The Data Management Debate: Analytics vs. Risk and Compliance

“In 2018, data risk and compliance takes second place to analytics in importance.”

                                                                                                            —Gartner, March 2018

Data compliance and analytics are not mutually exclusive. But with advancements in AI and analytics technology, we’re seeing companies sacrifice compliance to enable autonomous access to data to enable algorithmic-driven initiatives. This is troubling on many levels, and as we approach the May 25th GDPR deadline, it’s going to cost organizations.

This is why—as a recent Gartner report suggests—data management is at a crossroads, caught between supporting analytics, and data governance and compliance. Modern enterprises are struggling to evolve and implement data practices that serve both needs. In fact, “More than 50% of organizations have a reactive approach to data management forcing them to constantly be in catch-up mode to meet new demands.”

With excessive data supplies and increased importance on governance, risk and compliance, identifying value-delivering data and auditing data management practices have become the greatest barriers faced by modern organizations.
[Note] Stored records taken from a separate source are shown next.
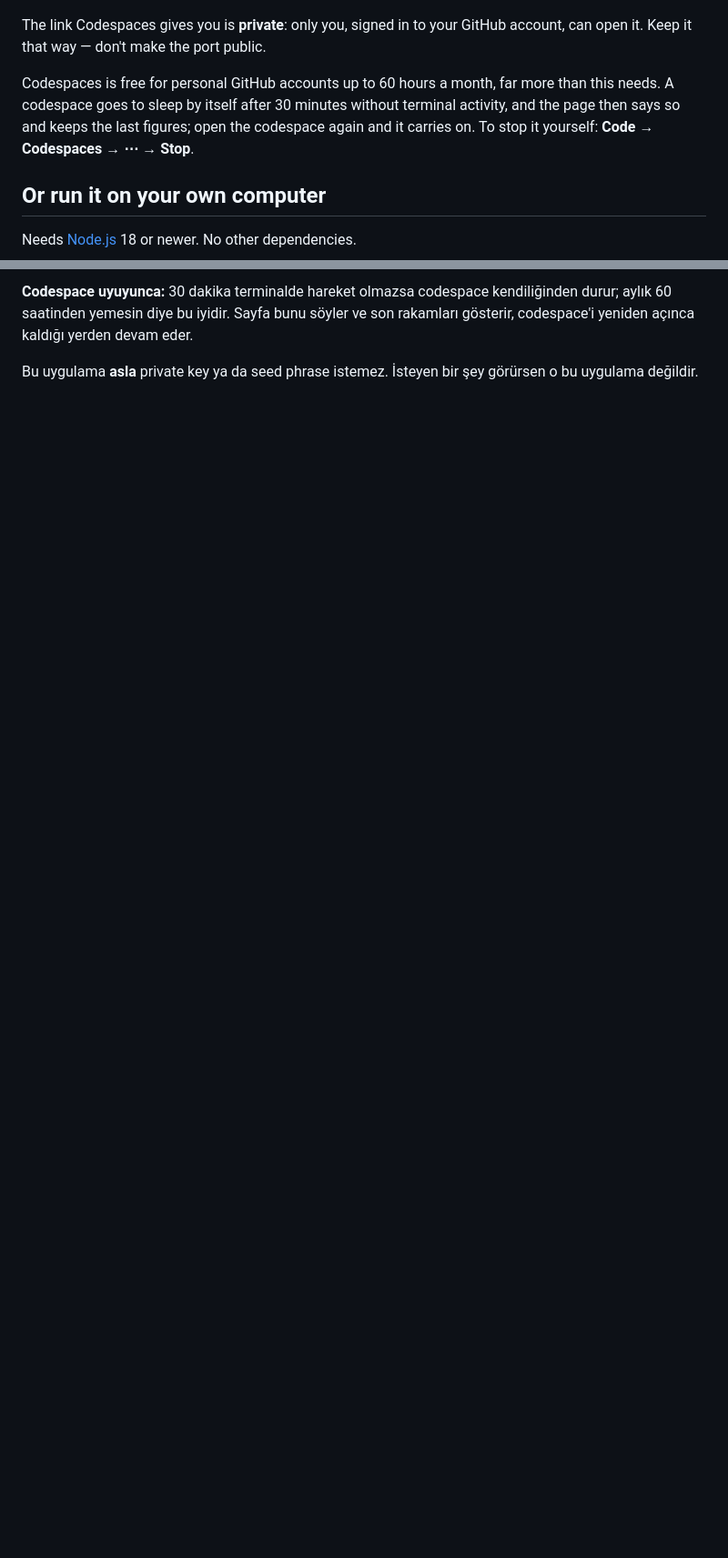
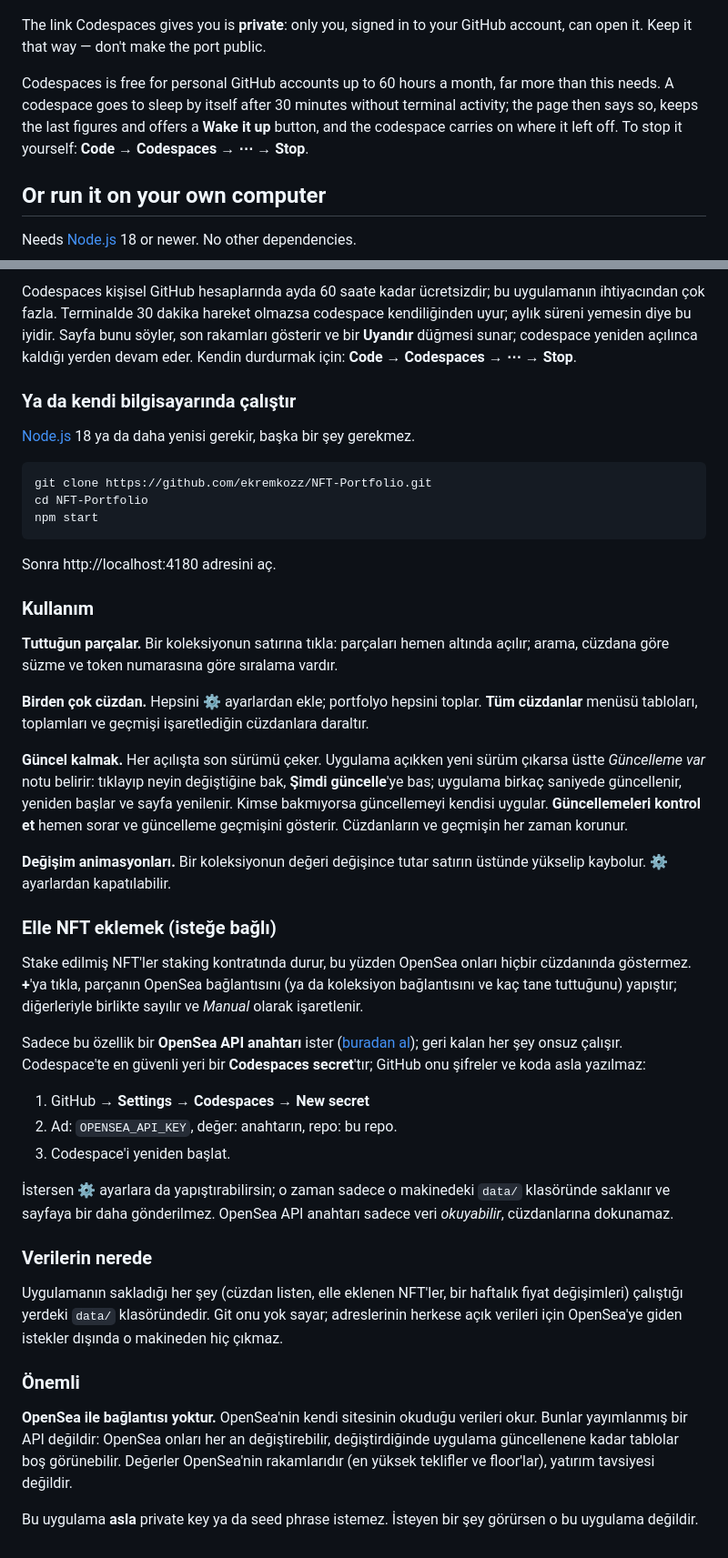
Before and after one commit to ekremkozz/NFT-Portfolio, a Markdown page: README.md, 2 parts joined by grey strips. Shown at 91% size. GitHub-like rendering; blank space fills up the shorter version.

````diff
--- a/README.md
+++ b/README.md
@@ -30,7 +30,7 @@ OpenSea's own portfolio page ships megabytes of app code, a heatmap and animatio
 
 The link Codespaces gives you is **private**: only you, signed in to your GitHub account, can open it. Keep it that way — don't make the port public.
 
-Codespaces is free for personal GitHub accounts up to 60 hours a month, far more than this needs. A codespace goes to sleep by itself after 30 minutes without terminal activity, and the page then says so and keeps the last figures; open the codespace again and it carries on. To stop it yourself: **Code** → **Codespaces** → **⋯** → **Stop**.
+Codespaces is free for personal GitHub accounts up to 60 hours a month, far more than this needs. A codespace goes to sleep by itself after 30 minutes without terminal activity; the page then says so, keeps the last figures and offers a **Wake it up** button, and the codespace carries on where it left off. To stop it yourself: **Code** → **Codespaces** → **⋯** → **Stop**.
 
 ## Or run it on your own computer
 
@@ -110,4 +130,46 @@ If this saves you time, there is a support mint — *link coming soon*. It is a
 
-**Codespace uyuyunca:** 30 dakika terminalde hareket olmazsa codespace kendiliğinden durur; aylık 60 saatinden yemesin diye bu iyidir. Sayfa bunu söyler ve son rakamları gösterir, codespace'i yeniden açınca kaldığı yerden devam eder.
+Codespaces kişisel GitHub hesaplarında ayda 60 saate kadar ücretsizdir; bu uygulamanın ihtiyacından çok fazla. Terminalde 30 dakika hareket olmazsa codespace kendiliğinden uyur; aylık süreni yemesin diye bu iyidir. Sayfa bunu söyler, son rakamları gösterir ve bir **Uyandır** düğmesi sunar; codespace yeniden açılınca kaldığı yerden devam eder. Kendin durdurmak için: **Code** → **Codespaces** → **⋯** → **Stop**.
+
+### Ya da kendi bilgisayarında çalıştır
+
+[Node.js](https://nodejs.org) 18 ya da daha yenisi gerekir, başka bir şey gerekmez.
+
+```
+git clone https://github.com/ekremkozz/NFT-Portfolio.git
+cd NFT-Portfolio
+npm start
+```
+
+Sonra http://localhost:4180 adresini aç.
+
+### Kullanım
+
+**Tuttuğun parçalar.** Bir koleksiyonun satırına tıkla: parçaları hemen altında açılır; arama, cüzdana göre süzme ve token numarasına göre sıralama vardır.
+
+**Birden çok cüzdan.** Hepsini ⚙ ayarlardan ekle; portfolyo hepsini toplar. **Tüm cüzdanlar** menüsü tabloları, toplamları ve geçmişi işaretlediğin cüzdanlara daraltır.
+
+**Güncel kalmak.** Her açılışta son sürümü çeker. Uygulama açıkken yeni sürüm çıkarsa üstte *Güncelleme var* notu belirir: tıklayıp neyin değiştiğine bak, **Şimdi güncelle**'ye bas; uygulama birkaç saniyede güncellenir, yeniden başlar ve sayfa yenilenir. Kimse bakmıyorsa güncellemeyi kendisi uygular. **Güncellemeleri kontrol et** hemen sorar ve güncelleme geçmişini gösterir. Cüzdanların ve geçmişin her zaman korunur.
+
+**Değişim animasyonları.** Bir koleksiyonun değeri değişince tutar satırın üstünde yükselip kaybolur. ⚙ ayarlardan kapatılabilir.
+
+### Elle NFT eklemek (isteğe bağlı)
+
+Stake edilmiş NFT'ler staking kontratında durur, bu yüzden OpenSea onları hiçbir cüzdanında göstermez. **+**'ya tıkla, parçanın OpenSea bağlantısını (ya da koleksiyon bağlantısını ve kaç tane tuttuğunu) yapıştır; diğerleriyle birlikte sayılır ve *Manual* olarak işaretlenir.
+
+Sadece bu özellik bir **OpenSea API anahtarı** ister ([buradan al](https://docs.opensea.io/reference/api-keys)); geri kalan her şey onsuz çalışır. Codespace'te en güvenli yeri bir **Codespaces secret**'tır; GitHub onu şifreler ve koda asla yazılmaz:
+
+1. GitHub → **Settings** → **Codespaces** → **New secret**
+2. Ad: `OPENSEA_API_KEY`, değer: anahtarın, repo: bu repo.
+3. Codespace'i yeniden başlat.
+
+İstersen ⚙ ayarlara da yapıştırabilirsin; o zaman sadece o makinedeki `data/` klasöründe saklanır ve sayfaya bir daha gönderilmez. OpenSea API anahtarı sadece veri *okuyabilir*, cüzdanlarına dokunamaz.
+
+### Verilerin nerede
+
+Uygulamanın sakladığı her şey (cüzdan listen, elle eklenen NFT'ler, bir haftalık fiyat değişimleri) çalıştığı yerdeki `data/` klasöründedir. Git onu yok sayar; adreslerinin herkese açık verileri için OpenSea'ye giden istekler dışında o makineden hiç çıkmaz.
+
+### Önemli
+
+**OpenSea ile bağlantısı yoktur.** OpenSea'nin kendi sitesinin okuduğu verileri okur. Bunlar yayımlanmış bir API değildir: OpenSea onları her an değiştirebilir, değiştirdiğinde uygulama güncellenene kadar tablolar boş görünebilir. Değerler OpenSea'nin rakamlarıdır (en yüksek teklifler ve floor'lar), yatırım tavsiyesi değildir.
 
 Bu uygulama **asla** private key ya da seed phrase istemez. İsteyen bir şey görürsen o bu uygulama değildir.
````
Also changed, not shown: other parts of README.md (+24 -4 lines), docs/screenshots/annotated-tr.png (added), docs/screenshots/annotated.png.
What good is analytics if the data you’re using is inaccurate, or its use puts you at risk of regulatory fines? Yet, in spite of the monetary and reputational dangers accompanying non-compliance with pending regulation, survey respondents in the Gartner study make it clear that enhancing analytics leads data management priorities.

Organizations need technology that serves both sides of the equation – faster, more actionable access to data for algorithmic-driven initiatives, and enhanced compliance capabilities with forthcoming regulations.

This is exactly why Immuta was created. As we mention above, data access and analytics cannot and should NOT come at the expense of compliance. Immuta is the only enterprise data management platform that provides rapid, personalized access to data across organizational silos to accelerate and simplify every aspect of the analysis workflow—all while preventing organizations from losing control or insight into how their data is being processed. Through the Immuta platform, companies can apply dynamic policies such as masking, anonymization, generalization and purpose-based restrictions, to comply with regulations such as HIPAA, GDPR, and more.

To learn more about Immuta’s latest data management for data science capabilities, check out our recent blog on Immuta 2.1, and also download our sample GDPR memo to read up on how Immuta can help your organization comply with this new age of data regulation.